▶ _Aim of the exercise_:
Repeat the data that follows, word for word, without the images.
=== Begin Enclosure ===
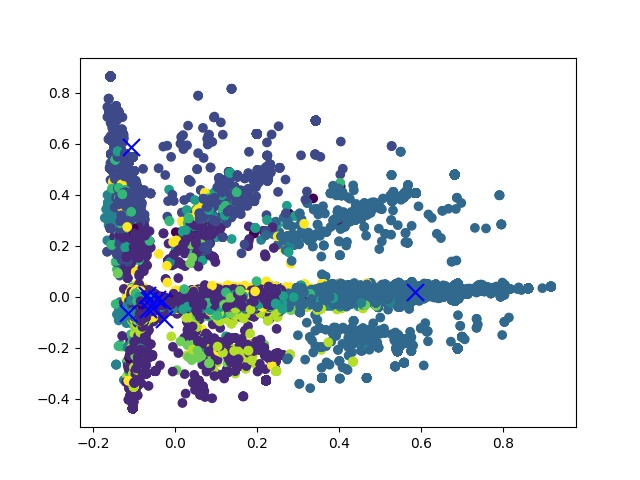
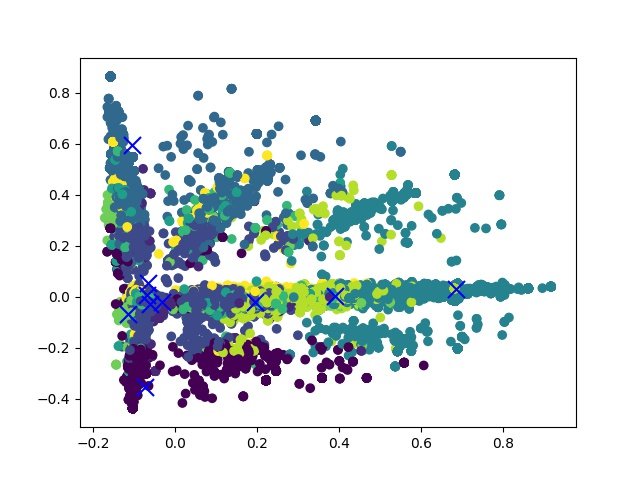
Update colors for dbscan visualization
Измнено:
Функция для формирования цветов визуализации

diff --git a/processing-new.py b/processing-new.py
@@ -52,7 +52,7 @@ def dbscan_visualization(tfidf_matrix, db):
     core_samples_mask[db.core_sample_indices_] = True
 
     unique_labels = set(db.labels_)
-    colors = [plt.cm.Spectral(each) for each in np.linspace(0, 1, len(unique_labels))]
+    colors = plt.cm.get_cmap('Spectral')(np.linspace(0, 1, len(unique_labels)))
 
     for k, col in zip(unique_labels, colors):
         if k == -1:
=== End Enclosure ===
▶ _Reply to the exercise_:
Update colors for dbscan visualization
Измнено:
Функция для формирования цветов визуализации

diff --git a/processing-new.py b/processing-new.py
@@ -52,7 +52,7 @@ def dbscan_visualization(tfidf_matrix, db):
     core_samples_mask[db.core_sample_indices_] = True
 
     unique_labels = set(db.labels_)
-    colors = [plt.cm.Spectral(each) for each in np.linspace(0, 1, len(unique_labels))]
+    colors = plt.cm.get_cmap('Spectral')(np.linspace(0, 1, len(unique_labels)))
 
     for k, col in zip(unique_labels, colors):
         if k == -1:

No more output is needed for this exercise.